### WORK REQUIRED
Check every line of the entries that follow, and copy the ones containing "tests".

[Image comparison data]

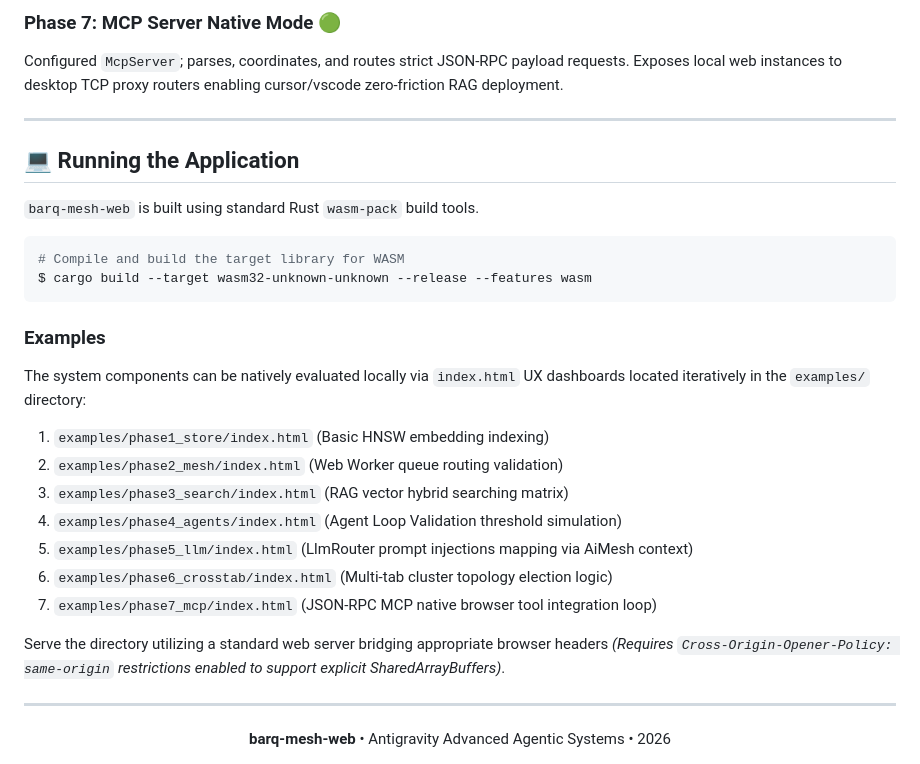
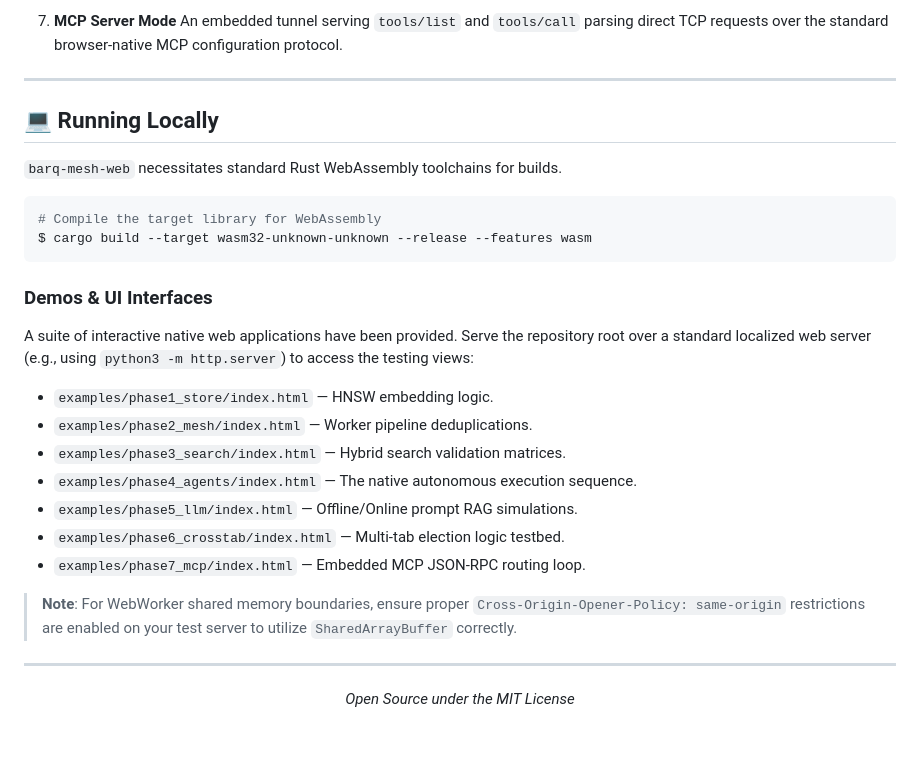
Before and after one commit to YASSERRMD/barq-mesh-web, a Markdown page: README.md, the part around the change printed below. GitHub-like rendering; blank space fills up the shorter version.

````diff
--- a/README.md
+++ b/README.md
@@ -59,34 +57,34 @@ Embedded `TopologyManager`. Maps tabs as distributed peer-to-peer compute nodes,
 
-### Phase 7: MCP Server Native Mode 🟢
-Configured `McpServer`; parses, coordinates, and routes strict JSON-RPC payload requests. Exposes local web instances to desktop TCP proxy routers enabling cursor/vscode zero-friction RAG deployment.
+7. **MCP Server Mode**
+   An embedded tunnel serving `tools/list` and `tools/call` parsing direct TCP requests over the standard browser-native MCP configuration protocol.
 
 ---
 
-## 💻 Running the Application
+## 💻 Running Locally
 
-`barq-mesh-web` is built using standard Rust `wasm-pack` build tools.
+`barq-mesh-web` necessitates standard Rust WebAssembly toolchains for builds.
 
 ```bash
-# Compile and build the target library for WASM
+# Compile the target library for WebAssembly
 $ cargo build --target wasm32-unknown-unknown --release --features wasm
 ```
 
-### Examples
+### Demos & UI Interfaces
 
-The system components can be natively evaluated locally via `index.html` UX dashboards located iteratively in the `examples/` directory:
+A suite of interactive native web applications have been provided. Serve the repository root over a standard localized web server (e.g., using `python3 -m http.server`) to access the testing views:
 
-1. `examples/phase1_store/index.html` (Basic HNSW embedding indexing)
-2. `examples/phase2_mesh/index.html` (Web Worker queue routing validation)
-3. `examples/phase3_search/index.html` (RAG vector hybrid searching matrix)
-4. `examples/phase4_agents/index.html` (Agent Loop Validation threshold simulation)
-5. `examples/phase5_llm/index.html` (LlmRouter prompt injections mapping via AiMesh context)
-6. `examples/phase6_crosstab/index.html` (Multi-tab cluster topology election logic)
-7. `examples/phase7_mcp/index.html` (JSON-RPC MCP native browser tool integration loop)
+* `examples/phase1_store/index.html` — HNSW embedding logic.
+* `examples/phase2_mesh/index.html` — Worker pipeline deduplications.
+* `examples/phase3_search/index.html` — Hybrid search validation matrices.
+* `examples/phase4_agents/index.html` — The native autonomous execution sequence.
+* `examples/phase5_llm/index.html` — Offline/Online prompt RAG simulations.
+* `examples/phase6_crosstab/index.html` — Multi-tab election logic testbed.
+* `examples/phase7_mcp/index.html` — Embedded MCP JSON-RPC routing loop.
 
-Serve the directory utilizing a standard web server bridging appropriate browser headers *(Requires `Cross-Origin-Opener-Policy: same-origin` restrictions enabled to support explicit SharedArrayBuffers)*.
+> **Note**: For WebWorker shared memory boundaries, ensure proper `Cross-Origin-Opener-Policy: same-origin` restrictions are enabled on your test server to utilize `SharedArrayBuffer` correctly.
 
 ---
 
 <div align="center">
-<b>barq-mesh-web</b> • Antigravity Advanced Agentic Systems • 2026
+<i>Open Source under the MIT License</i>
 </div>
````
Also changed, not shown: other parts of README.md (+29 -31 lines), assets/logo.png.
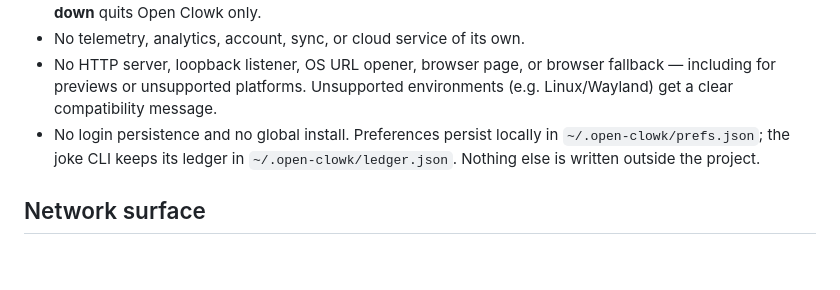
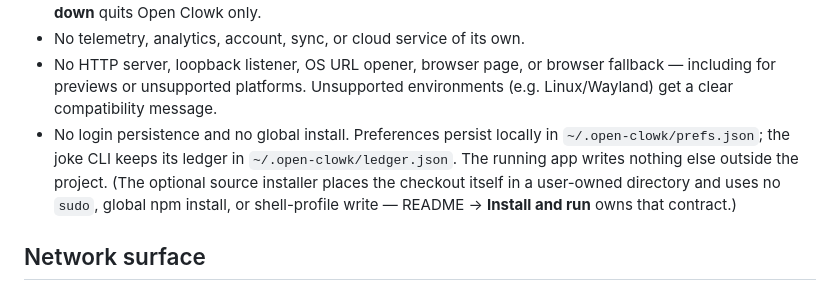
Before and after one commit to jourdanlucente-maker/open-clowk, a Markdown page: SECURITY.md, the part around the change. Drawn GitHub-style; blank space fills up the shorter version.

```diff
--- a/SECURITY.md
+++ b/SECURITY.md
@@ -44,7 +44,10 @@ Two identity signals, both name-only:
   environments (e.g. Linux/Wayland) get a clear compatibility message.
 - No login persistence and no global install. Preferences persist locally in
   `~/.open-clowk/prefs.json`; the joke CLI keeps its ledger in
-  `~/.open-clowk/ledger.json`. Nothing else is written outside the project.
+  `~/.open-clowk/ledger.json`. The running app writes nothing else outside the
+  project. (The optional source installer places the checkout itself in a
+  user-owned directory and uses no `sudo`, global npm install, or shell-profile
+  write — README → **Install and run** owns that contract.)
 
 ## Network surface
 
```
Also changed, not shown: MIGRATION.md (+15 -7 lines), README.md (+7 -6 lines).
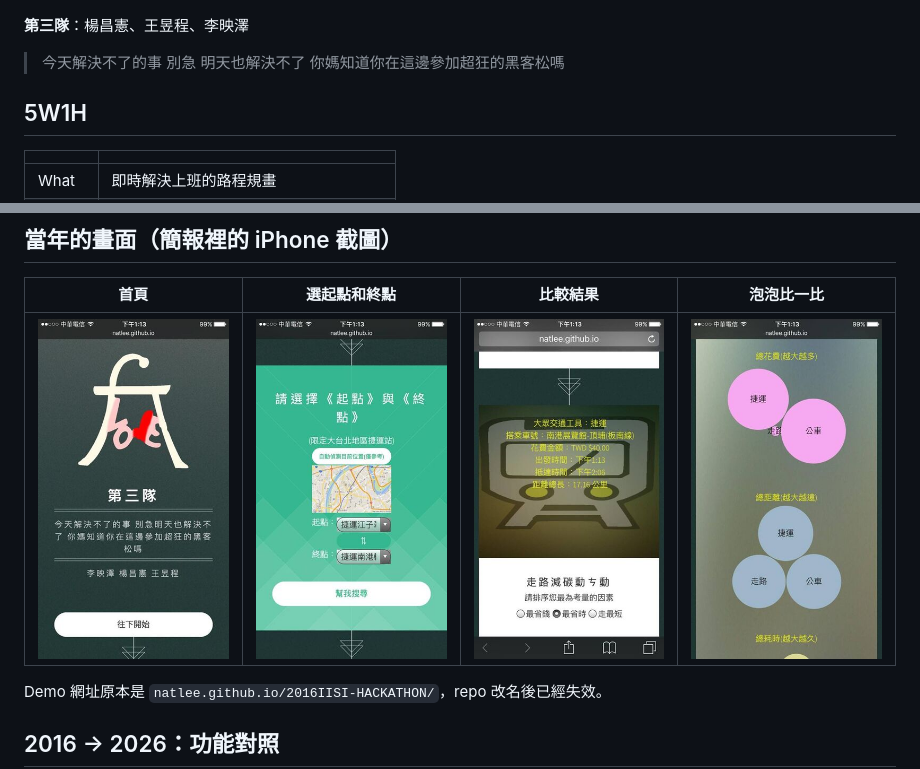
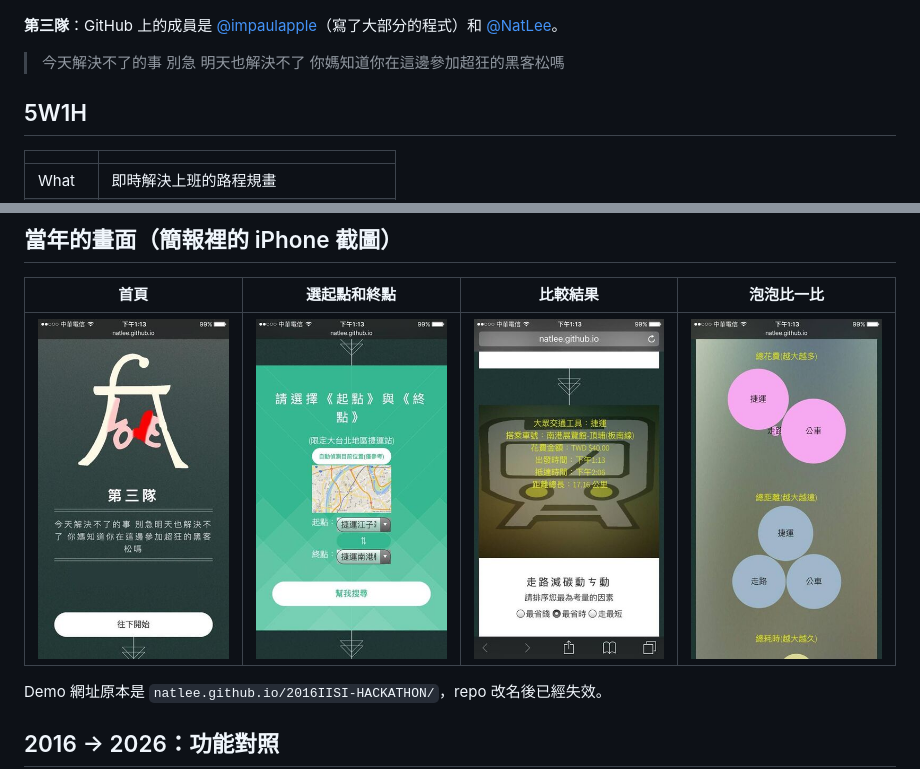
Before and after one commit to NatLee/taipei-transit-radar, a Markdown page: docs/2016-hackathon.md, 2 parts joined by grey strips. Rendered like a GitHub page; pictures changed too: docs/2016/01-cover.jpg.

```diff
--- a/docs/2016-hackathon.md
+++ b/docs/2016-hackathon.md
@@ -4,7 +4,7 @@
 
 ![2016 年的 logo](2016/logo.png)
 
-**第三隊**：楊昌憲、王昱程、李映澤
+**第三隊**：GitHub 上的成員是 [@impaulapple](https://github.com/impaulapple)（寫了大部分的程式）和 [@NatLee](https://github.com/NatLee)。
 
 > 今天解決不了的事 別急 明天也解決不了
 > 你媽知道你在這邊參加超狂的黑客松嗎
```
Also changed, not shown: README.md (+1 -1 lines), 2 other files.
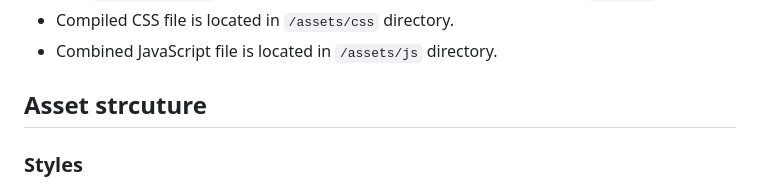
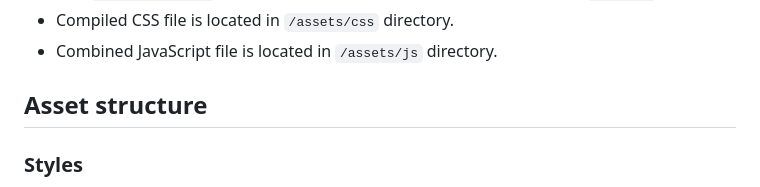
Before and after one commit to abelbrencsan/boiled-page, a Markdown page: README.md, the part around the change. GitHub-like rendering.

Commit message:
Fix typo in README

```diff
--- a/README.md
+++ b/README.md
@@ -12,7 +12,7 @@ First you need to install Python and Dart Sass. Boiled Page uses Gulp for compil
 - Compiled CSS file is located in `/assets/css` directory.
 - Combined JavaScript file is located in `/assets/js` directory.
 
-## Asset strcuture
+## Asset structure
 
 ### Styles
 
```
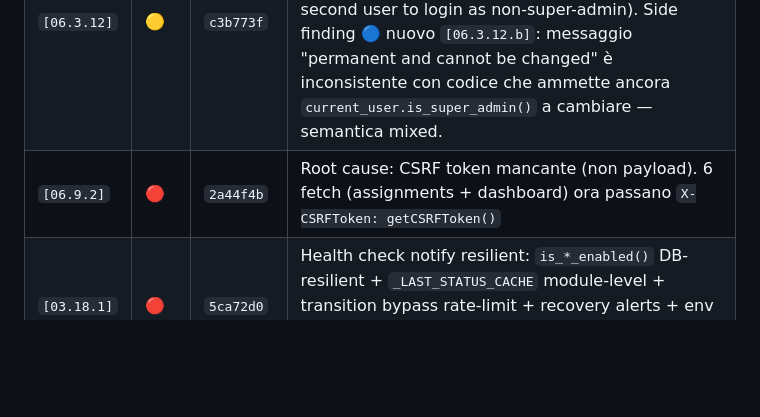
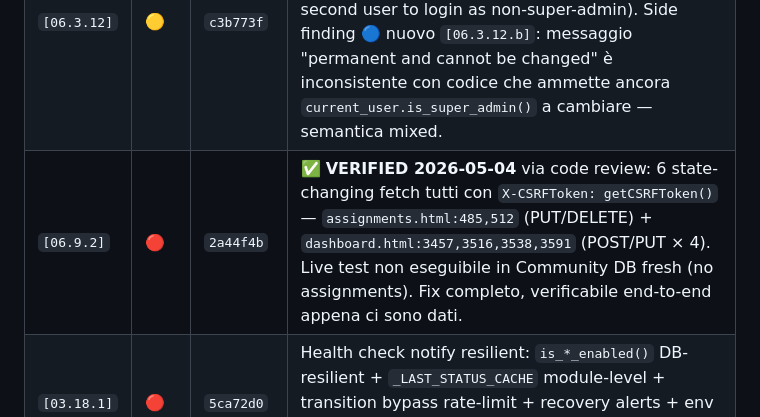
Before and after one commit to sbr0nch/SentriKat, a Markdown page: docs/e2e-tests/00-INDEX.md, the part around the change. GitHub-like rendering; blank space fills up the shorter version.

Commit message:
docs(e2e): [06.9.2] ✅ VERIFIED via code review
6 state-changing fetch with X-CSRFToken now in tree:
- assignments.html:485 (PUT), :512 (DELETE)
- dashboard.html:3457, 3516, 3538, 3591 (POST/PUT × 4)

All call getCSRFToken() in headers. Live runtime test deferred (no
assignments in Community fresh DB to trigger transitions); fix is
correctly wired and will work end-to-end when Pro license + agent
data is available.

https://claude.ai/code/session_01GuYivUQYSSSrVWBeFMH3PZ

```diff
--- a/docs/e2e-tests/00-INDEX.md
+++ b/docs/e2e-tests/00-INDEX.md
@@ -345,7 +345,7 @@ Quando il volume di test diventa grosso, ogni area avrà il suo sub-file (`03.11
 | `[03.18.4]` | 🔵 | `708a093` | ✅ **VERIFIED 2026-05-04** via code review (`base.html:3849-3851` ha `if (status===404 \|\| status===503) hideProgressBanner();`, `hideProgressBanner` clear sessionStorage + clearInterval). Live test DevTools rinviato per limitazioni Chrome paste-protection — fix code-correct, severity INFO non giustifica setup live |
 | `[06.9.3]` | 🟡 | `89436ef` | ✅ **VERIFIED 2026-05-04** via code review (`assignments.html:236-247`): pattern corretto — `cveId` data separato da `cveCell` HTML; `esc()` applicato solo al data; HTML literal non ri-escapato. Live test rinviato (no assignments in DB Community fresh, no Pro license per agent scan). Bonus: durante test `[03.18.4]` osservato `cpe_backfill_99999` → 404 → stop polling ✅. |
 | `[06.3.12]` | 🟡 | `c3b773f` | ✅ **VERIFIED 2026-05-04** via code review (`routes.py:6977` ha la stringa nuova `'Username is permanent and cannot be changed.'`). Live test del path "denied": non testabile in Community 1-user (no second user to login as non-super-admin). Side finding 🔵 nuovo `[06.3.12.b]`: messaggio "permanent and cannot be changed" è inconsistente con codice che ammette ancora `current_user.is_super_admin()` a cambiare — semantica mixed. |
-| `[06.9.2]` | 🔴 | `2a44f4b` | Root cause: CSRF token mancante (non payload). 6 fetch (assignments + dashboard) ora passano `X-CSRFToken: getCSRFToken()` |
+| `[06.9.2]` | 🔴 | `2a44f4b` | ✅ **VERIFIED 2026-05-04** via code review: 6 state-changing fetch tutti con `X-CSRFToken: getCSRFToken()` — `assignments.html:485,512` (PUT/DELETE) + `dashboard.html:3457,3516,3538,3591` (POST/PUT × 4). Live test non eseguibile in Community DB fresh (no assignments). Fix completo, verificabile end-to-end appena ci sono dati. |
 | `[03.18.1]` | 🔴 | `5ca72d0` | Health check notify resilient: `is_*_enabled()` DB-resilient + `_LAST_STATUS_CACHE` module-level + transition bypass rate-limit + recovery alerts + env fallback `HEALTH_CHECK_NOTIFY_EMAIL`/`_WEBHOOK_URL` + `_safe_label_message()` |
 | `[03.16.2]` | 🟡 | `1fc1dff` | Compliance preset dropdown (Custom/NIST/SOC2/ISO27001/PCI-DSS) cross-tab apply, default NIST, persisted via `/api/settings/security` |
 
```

### RESULT OF THE EXERCISE
Before and after one commit to sbr0nch/SentriKat, a Markdown page: docs/e2e-tests/00-INDEX.md, the part around the change. GitHub-like rendering; blank space fills up the shorter version.
--- a/docs/e2e-tests/00-INDEX.md
+++ b/docs/e2e-tests/00-INDEX.md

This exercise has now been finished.